“How does that work? I thought the whole point was that you could only eat humans.”
She shrugs. “Meat is meat. Human is better, but as long as it’s raw. As long as it’s alive when we start. The killing of it, it gets rid of the anger.”
I stare at her. She’s small and dark on the sidewalk. The drizzling rain has flattened her choppy hair. I beg her, “Don’t, please. They’re working on a better cure. Everyday, there’s news. They’re saying we might get a vaccination soon.”
She laughs grimly. “How’s a vaccination going to help me?”
“They’re learning about the disease, Clara. Please? Not yet.”

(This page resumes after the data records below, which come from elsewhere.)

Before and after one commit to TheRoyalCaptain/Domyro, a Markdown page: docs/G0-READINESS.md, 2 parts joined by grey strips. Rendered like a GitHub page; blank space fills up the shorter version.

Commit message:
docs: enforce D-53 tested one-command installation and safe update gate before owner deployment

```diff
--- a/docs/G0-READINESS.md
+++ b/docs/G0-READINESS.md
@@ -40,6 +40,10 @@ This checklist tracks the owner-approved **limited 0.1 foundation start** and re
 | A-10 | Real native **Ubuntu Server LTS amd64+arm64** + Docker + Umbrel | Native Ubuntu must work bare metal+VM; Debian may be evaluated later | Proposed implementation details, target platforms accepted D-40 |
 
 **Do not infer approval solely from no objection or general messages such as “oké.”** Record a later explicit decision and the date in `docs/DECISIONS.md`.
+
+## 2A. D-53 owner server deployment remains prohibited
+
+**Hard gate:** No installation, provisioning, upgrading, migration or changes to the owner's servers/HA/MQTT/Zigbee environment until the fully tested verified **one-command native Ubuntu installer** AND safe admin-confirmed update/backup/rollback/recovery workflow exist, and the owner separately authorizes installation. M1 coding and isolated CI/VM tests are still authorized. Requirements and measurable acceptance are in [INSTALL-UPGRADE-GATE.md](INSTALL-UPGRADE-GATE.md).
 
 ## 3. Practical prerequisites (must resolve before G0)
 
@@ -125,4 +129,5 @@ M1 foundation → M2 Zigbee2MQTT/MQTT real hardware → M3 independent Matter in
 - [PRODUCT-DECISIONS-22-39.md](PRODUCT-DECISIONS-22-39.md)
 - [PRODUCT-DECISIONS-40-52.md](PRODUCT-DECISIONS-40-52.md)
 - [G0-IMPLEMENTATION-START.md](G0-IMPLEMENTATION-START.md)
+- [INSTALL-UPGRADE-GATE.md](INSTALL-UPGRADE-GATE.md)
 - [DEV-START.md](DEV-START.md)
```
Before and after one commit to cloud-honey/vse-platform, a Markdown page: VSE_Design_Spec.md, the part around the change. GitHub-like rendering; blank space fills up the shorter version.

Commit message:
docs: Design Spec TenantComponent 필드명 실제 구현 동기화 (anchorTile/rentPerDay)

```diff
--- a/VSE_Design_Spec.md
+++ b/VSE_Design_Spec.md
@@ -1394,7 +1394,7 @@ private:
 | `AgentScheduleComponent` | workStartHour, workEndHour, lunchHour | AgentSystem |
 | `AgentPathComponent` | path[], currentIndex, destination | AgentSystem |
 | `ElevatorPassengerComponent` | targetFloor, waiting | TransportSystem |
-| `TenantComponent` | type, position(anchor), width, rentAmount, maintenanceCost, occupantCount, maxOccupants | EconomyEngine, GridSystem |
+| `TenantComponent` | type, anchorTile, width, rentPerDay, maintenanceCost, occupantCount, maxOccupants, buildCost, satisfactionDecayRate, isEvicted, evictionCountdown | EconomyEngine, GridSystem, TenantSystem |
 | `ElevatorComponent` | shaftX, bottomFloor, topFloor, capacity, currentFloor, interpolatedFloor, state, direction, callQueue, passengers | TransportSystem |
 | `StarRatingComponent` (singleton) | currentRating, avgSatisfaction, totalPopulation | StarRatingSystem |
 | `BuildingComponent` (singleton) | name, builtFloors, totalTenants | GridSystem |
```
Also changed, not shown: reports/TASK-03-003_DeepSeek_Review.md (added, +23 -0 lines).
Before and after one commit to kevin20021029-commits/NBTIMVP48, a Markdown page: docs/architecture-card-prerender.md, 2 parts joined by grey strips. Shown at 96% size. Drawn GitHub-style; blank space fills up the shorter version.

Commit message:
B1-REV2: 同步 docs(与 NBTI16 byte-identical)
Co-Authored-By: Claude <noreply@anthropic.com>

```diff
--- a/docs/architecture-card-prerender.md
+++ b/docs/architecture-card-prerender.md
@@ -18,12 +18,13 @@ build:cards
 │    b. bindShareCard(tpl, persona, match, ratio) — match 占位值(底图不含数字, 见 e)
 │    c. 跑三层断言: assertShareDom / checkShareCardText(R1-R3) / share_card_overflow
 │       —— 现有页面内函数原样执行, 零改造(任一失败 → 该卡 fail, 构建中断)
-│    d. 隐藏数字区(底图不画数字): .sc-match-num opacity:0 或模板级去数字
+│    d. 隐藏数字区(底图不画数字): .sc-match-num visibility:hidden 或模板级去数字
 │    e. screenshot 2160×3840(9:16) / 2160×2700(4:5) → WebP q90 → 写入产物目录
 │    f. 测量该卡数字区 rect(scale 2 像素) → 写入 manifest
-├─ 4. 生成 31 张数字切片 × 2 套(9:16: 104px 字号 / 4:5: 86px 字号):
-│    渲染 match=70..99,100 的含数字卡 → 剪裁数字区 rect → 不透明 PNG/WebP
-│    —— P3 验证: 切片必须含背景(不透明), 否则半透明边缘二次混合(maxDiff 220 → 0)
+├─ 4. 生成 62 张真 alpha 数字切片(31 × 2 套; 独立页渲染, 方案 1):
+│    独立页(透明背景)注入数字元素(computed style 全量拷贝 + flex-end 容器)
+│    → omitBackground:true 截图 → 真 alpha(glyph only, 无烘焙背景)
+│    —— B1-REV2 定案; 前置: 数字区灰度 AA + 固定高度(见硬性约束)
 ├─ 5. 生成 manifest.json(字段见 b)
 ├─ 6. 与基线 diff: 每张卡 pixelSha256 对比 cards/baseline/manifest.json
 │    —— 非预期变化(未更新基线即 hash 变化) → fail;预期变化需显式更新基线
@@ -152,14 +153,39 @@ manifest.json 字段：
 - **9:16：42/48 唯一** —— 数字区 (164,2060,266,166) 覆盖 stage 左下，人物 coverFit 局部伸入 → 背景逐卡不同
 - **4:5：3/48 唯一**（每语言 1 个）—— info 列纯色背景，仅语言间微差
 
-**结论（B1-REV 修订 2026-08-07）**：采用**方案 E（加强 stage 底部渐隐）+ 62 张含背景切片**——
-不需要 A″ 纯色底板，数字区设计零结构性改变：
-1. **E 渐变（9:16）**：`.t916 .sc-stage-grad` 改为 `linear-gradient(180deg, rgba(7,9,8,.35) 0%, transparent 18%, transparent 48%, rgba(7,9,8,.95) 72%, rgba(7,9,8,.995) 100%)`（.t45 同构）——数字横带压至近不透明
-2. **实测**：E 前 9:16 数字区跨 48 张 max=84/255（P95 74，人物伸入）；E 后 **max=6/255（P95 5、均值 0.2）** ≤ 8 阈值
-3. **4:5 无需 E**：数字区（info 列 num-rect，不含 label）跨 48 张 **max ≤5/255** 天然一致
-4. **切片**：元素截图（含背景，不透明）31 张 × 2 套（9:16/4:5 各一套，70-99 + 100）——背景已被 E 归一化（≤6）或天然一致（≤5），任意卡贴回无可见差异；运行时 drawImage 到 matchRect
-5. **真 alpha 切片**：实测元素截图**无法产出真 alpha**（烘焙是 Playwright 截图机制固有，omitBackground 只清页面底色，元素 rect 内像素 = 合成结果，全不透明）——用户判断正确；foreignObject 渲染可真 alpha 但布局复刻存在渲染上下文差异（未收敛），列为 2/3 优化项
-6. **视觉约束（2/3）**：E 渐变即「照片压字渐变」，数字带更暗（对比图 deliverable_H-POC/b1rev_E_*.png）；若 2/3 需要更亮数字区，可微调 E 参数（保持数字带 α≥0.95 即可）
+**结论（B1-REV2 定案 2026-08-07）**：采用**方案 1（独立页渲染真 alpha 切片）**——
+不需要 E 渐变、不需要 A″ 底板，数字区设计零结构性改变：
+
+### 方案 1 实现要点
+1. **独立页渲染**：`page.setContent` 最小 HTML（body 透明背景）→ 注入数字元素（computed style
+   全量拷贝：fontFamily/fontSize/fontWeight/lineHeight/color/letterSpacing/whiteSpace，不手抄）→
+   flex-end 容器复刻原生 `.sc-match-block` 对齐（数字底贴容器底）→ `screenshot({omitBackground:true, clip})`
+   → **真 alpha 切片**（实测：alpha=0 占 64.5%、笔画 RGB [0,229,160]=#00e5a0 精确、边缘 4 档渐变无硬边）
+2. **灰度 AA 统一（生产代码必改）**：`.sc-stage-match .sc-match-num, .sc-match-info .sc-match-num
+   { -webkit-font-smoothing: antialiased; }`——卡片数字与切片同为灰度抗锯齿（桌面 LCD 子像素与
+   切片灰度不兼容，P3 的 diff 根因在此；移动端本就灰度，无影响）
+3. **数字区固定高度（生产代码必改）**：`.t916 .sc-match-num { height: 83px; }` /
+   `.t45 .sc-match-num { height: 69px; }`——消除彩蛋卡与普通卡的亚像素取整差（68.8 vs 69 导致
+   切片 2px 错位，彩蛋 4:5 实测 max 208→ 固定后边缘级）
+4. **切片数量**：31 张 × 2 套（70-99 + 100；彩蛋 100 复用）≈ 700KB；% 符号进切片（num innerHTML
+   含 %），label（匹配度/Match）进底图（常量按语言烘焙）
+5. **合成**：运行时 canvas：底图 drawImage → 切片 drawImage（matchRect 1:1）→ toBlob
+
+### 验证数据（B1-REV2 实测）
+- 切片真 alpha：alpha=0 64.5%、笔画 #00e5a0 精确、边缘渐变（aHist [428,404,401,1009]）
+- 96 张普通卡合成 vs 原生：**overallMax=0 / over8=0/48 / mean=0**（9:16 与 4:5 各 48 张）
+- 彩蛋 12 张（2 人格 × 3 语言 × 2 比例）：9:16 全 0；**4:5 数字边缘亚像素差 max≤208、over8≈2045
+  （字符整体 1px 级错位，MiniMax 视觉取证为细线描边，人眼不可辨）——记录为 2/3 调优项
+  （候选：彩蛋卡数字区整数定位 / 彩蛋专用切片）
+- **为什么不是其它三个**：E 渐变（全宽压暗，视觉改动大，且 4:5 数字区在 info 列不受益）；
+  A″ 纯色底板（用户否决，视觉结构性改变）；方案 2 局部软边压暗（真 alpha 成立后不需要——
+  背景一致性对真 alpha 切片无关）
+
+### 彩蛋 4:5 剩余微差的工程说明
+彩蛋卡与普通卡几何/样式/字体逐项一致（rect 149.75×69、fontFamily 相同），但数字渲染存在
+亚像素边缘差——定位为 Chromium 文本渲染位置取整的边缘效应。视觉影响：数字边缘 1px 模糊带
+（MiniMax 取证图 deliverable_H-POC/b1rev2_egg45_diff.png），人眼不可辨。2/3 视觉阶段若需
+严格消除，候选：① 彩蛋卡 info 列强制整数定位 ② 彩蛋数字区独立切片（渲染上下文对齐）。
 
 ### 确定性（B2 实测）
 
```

Clara’s fingers tear at the sleeves of her coat, worrying away at the material. She turns to me, ferocious and sad. “You do realize what you’re saying, right? You’re asking me to continue to let myself be injected with that- that poison, to fight myself to let it work, and be hated by everyone around me as an award.” Her words grow louder, and they make me shrink back. I look down at my shoes.
My voice is quiet when I tell her. “I don’t hate you.”
Clara stares at me. Her shoulders slowly lower from their defensive hunch. She shakes her head. “No, you don’t. But you’re scared of me. I know you are.”
“Not yet.” I beg. “I’m not saying don’t do it. But not yet. Once you stop going for your injections, you’re a criminal. I can’t have you over for lunch. And it’s quite possible you’ll have me for lunch.”
Clara looks up at the concrete colored sky. She stares at it, silently. Then she sighs. “All right. Not yet. But soon. Unless there’s some major breakthrough with the cure. Otherwise, I’m leaving in three months.”
She strides over to me, and I flinch as she grabs my chin. Her hands are small, and cold as death. She runs one finger over the bruise on my face, my prize for trying to fight the restaurant manager. I hiss as she does it. It hurts. Clara makes a face. “It’s purpling already. You look awful. Maybe people will think you're the zombie, now.”
“Oh, bite me.”
She laughs, quietly. “Not today.”
I realize suddenly, how hungry I still am. I ask, “Hey, you want to go get some ice cream?”
“You just had a milkshake.”
“And as you recall, I wasn’t able to finish it. I’m craving something sweet.”
Clara’s eyebrows furrow together. She grins. “Me too, actually.” More than flesh, at the moment.”
“Well, then,” I say, “let’s go.”